* [WORK ORDER]: State the number of lines that hold "category" in the records below, with no other words.

##########

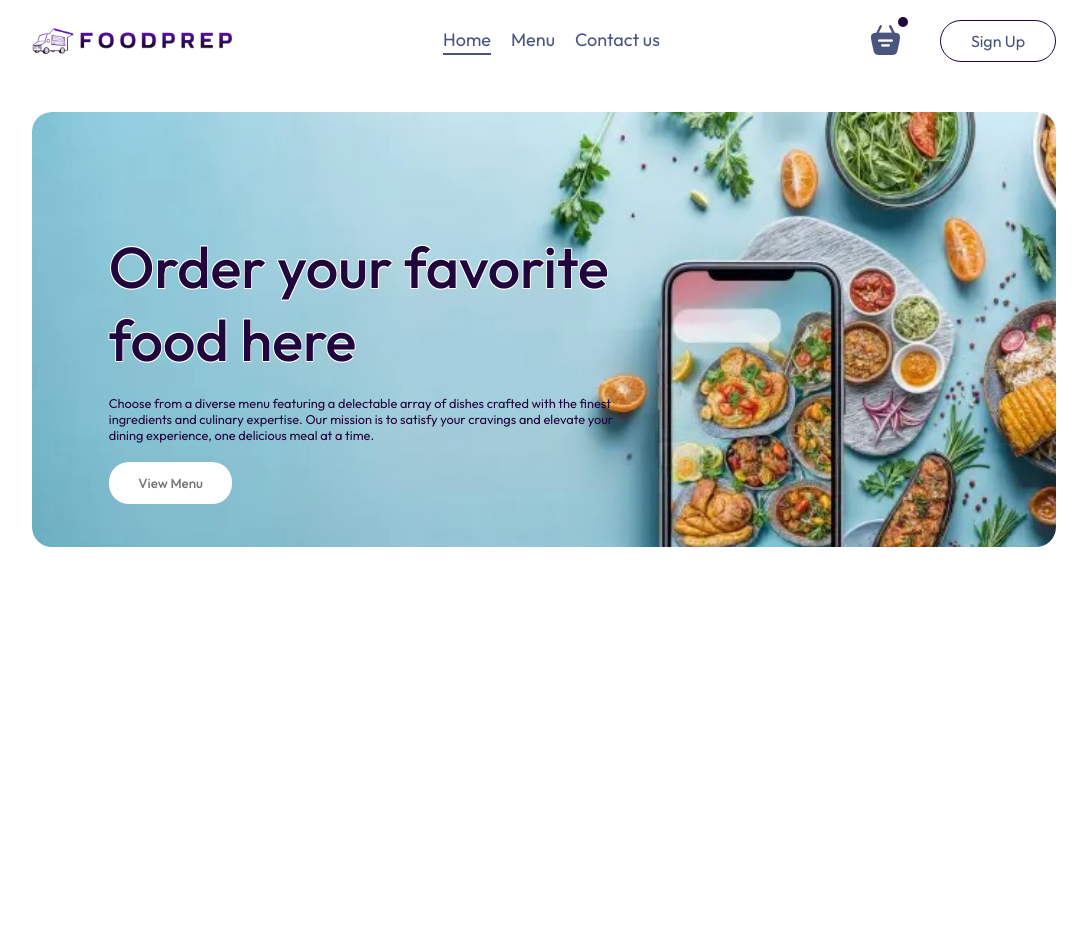
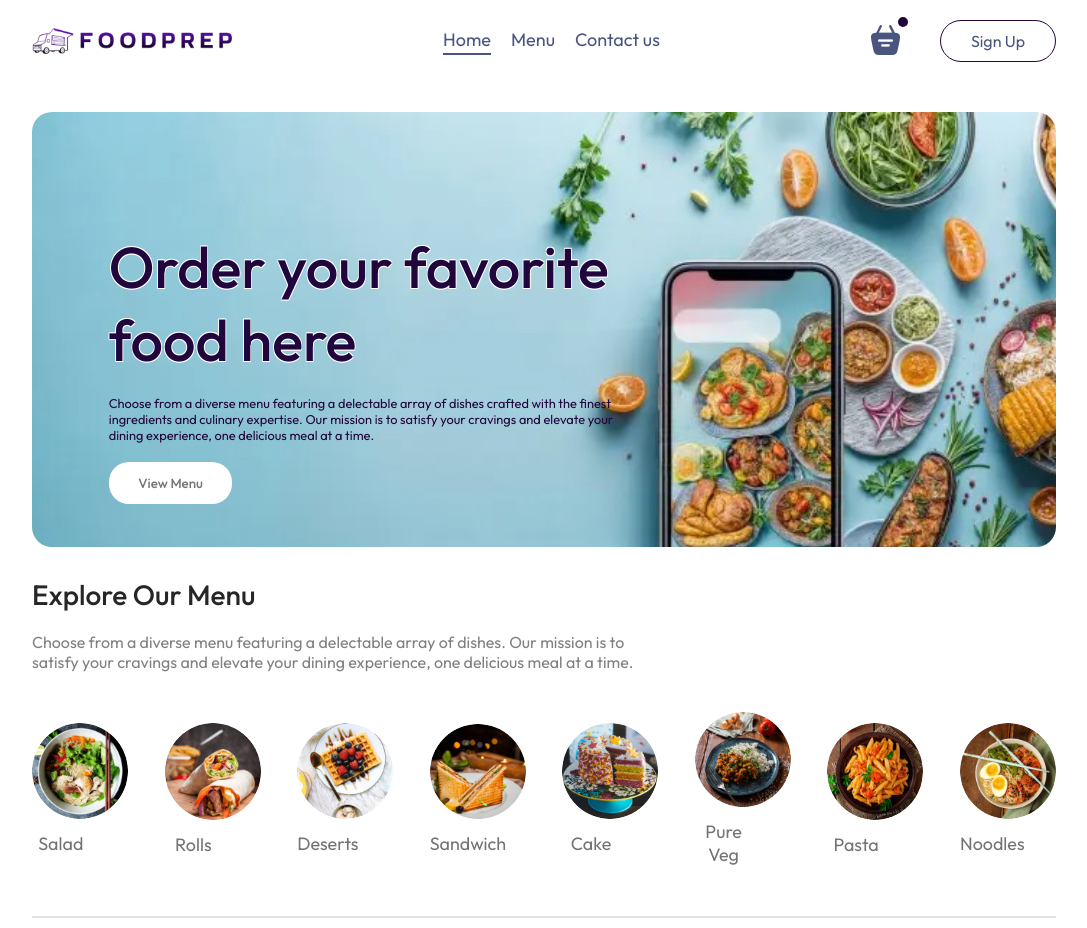
Before and after one commit to SalmanLnD/FoodPrepVIT, a React (Vite) app: page / in a window 1280 px wide. Shown: the whole page, without its empty margins (96-1183 px from the left). Before the commit the page ends 800 px from the top, so only its background shows below. Built offline with nearby package versions, Linux system fonts and the light colour scheme.

Commit message:
Started working with explore menu component

```diff
--- /dev/null
+++ b/src/components/ExploreMenu/ExploreMenu.css
@@ -0,0 +1,59 @@
+.explore-menu{
+    display: flex;
+    flex-direction: column;
+    gap:20px;
+}
+
+.explore-menu h1{
+    font-size: 2.8rem;
+    font-weight: 500;
+    color:#262626;
+}
+
+.explore-menu p{
+    font-size: 1.6rem;
+    max-width: 60%;
+    color:#808080;
+}
+
+.explore-menu-list{
+    display: flex;
+    justify-content: space-between;
+    align-items: center;
+    text-align: center;
+    gap:30px;
+    margin: 20px 0;
+    overflow-x: scroll;
+}
+
+.explore-menu-list::-webkit-scrollbar{
+    display: none;
+}
+
+.explore-menu-list-item img{
+    width: 7.5vw;
+    min-width: 80px;
+    cursor: pointer;
+    border-radius: 50%;
+    transition: 0.3s;
+}
+
+.explore-menu-list-item p{
+    margin-top: 10px;
+    color:#747474;
+    font-size: max(1.4vw,1.6rem);
+    cursor: pointer;
+
+}
+
+.explore-menu hr{
+    margin: 10px 0;
+    height: 2px;
+    background-color: #e2e2e2;
+    border:none
+}
+
+.explore-menu-list-item .active{
+    border: 4px solid var(--theme-color);
+    padding: 2px;
+}
--- /dev/null
+++ b/src/components/ExploreMenu/ExploreMenu.jsx
@@ -0,0 +1,31 @@
+import React from 'react'
+import './ExploreMenu.css'
+import {menu_list} from '../../assets/assets'
+
+
+const ExploreMenu = ({category,setCategory}) => {
+  return (
+    <div className='explore-menu'>
+        <h1>Explore Our Menu</h1>
+        <p>Choose from a diverse menu featuring a delectable array of dishes. Our mission is to satisfy your cravings and elevate your dining experience, one delicious meal at a time.
+        </p>
+        <div className="explore-menu-list">
+            {
+                menu_list.map((item,index)=>{
+                    return (
+                        <div onClick={()=>setCategory(category=>category===item.menu_name?"All":item.menu_name)} key={index} className="explore-menu-list-item">
+                            <img className={category===item.menu_name?"active":""} src={item.menu_image} alt="" />
+                            <p>{item.menu_name}</p>
+                        </div>
+                    )
+                })
+            }
+        </div>
+        <hr />
+
+
+    </div>
+  )
+}
+
+export default ExploreMenu
--- a/src/components/Header/Header.css
+++ b/src/components/Header/Header.css
@@ -41,4 +41,5 @@
     padding: 1vw 2.3vw;
     background-color: white;
     border-radius: 20px;
+    cursor:pointer
 }
--- a/src/screens/Home/Home.jsx
+++ b/src/screens/Home/Home.jsx
@@ -1,11 +1,15 @@
-import React from 'react'
+import {useState} from 'react'
 import './Home.css'
 import Header from '../../components/Header/Header'
+import ExploreMenu from '../../components/ExploreMenu/ExploreMenu'
 
 const Home = () => {
+  const [category,setCategory] = useState("All")
+
   return (
     <div>
       <Header/>
+      <ExploreMenu  category={category} setCategory={setCategory}/>
     </div>
   )
 }
```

##########

* [ANSWER TO THIS TASK]: 5